## [Task statement]
In the entries below, how many lines contain the word "FromCsv"? State the number and nothing more.

(Change listing data)
*** Block opens ***

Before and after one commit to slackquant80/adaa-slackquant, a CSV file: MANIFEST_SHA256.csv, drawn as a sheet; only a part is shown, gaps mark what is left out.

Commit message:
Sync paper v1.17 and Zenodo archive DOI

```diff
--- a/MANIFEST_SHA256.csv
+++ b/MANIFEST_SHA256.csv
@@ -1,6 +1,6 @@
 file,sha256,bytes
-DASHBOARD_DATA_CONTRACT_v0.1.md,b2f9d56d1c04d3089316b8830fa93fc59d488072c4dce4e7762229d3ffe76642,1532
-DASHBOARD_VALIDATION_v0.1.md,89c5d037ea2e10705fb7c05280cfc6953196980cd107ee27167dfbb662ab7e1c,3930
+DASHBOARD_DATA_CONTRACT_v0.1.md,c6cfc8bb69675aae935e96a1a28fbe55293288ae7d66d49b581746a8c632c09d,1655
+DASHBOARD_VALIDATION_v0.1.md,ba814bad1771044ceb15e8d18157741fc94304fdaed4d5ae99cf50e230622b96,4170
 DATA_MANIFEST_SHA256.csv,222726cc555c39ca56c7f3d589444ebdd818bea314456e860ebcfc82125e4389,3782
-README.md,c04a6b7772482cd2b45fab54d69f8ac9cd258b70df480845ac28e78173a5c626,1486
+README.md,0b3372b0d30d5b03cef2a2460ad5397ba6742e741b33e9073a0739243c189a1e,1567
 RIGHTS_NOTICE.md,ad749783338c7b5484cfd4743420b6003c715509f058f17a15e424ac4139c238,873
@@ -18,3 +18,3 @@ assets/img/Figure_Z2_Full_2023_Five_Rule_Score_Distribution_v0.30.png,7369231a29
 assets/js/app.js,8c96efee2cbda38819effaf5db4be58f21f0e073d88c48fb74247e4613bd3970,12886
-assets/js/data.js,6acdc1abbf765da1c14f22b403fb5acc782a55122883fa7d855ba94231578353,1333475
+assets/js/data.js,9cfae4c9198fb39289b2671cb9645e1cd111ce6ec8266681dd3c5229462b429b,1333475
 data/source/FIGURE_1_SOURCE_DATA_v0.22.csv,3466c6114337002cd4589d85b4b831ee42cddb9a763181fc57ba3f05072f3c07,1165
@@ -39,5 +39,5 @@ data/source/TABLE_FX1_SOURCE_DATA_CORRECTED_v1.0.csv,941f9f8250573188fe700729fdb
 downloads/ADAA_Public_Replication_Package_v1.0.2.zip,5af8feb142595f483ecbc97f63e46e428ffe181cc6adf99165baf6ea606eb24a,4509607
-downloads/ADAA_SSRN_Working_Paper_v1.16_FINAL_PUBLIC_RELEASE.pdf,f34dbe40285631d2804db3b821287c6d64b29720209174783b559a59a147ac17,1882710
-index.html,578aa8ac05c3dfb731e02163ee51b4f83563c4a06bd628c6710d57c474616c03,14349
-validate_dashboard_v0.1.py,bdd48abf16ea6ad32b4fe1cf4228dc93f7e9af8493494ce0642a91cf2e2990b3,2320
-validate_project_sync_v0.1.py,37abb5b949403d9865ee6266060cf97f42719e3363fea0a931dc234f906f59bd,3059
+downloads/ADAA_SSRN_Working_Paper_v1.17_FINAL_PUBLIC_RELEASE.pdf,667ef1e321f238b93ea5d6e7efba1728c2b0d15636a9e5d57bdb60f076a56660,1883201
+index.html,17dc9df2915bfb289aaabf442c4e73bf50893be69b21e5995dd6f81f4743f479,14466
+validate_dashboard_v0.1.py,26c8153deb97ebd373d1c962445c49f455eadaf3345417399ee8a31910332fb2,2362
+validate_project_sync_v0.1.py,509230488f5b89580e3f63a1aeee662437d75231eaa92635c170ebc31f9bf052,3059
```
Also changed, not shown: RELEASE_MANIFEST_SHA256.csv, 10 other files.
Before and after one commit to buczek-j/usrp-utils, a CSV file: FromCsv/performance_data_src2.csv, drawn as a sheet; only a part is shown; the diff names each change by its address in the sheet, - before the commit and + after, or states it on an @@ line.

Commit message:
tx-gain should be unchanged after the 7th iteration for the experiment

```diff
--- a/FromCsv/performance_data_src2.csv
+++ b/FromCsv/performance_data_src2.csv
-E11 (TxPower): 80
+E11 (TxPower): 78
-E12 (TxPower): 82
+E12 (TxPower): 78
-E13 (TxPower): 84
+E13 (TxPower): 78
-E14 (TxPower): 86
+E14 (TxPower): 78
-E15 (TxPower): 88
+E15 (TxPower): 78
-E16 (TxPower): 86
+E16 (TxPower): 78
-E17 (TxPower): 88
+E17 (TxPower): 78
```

*** Block closes ***

## [Response area]
3